enforcing a portion of Section 1021 of the National Defense
Authorization Act's "Homeland Battlefield" provisions.
The provision authorizes indefinite military detention for
people deemed to have "substantially supported" al Qaeda, the
Taliban or "associated forces."
The judge's 112-page opinion Wednesday extended a temporary
injunction issued in May. The case stems from a January lawsuit
filed by former New York Times war correspondent and Pulitzer
Prize winner Chris Hedges and others.
The plaintiffs said they had no assurance that their writing
and advocacy activities would not fall under the scope of the
In their court papers on Friday, government lawyers said the
plaintiffs had no basis to fear being locked up for their
activities, and that the judge's order interfered with the
president's powers at a time of war.
Government attorneys argue that the executive branch is
entitled to latitude when it comes to cases of national security
and that the law is neither too broad nor overly vague.
Plaintiffs said the U.S. court filing was the government's
latest attempt to undo the judge's rulings.
"The Obama administration is doubling down in their effort
to chill civil liberties, reporter activities and activists in
the United States by hyper aggressively trying to overturn an
opinion by a federal judge," Carl Mayer, an attorney for the
plaintiffs, said on Friday.

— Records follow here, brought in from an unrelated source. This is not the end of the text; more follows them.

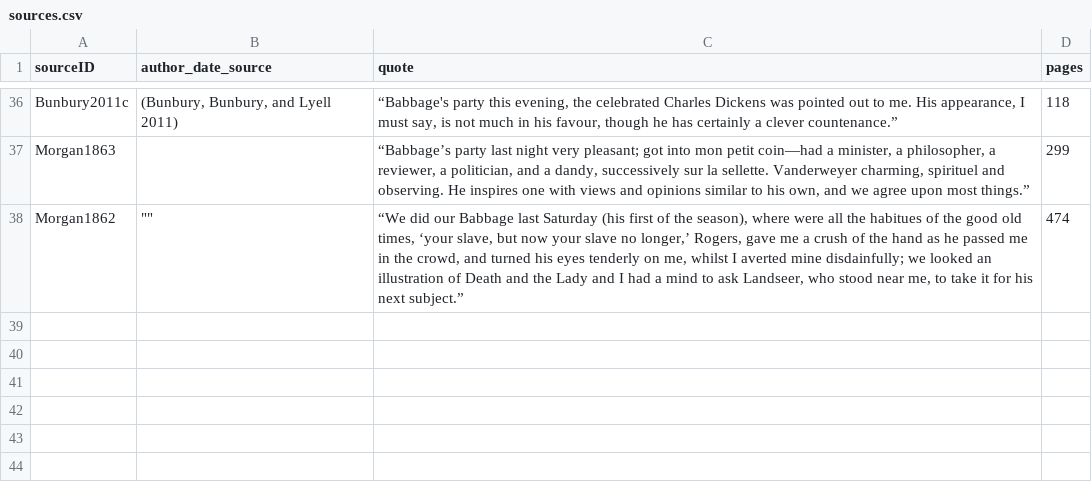
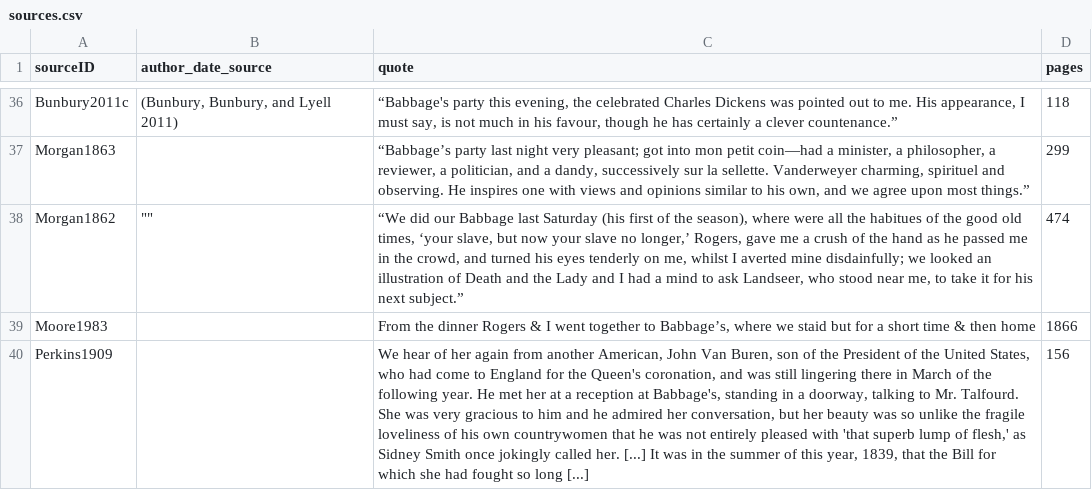
Before and after one commit to lauragarrison87/babbage-parties, a CSV file: sources.csv, drawn as a sheet; only a part is shown, gaps mark what is left out; the diff names each change by its address in the sheet, - before the commit and + after, or states it on an @@ line.

Commit message:
Add Guest model, sources.csv was missing two. Redo ./manage.py migrate; ./manage.py loaddata sources; ./manage.py loaddata guests

```diff
--- a/sources.csv
+++ b/sources.csv
+row 39: Moore1983 |  | From the dinner Rogers & I went together to Babbage’s, where we staid but for a short time & then home | 1866
+row 40: Perkins1909 |  | We hear of her again from another American, John Van Buren, son of the President of the United States, who had come to England for the Queen's coronation, and was still lingering there in March of the following year. He met her at a reception at Babbage's, standing in a doorway, talking to Mr. Talfourd. She was very gracious to him and he admired her conversation, but her beauty was so unlike the fragile loveliness of his own countrywomen that he was not entirely pleased with 'that superb lump of flesh,' as Sidney Smith once jokingly called her. [...] It was in the summer of this year, 1839, that the Bill for which she had fought so long [...] | 156
```
Also changed, not shown: 6 other files.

The case is Hedges et al v. Obama et al, U.S. District Court
for the Southern District of New York, No. 12-cv-331.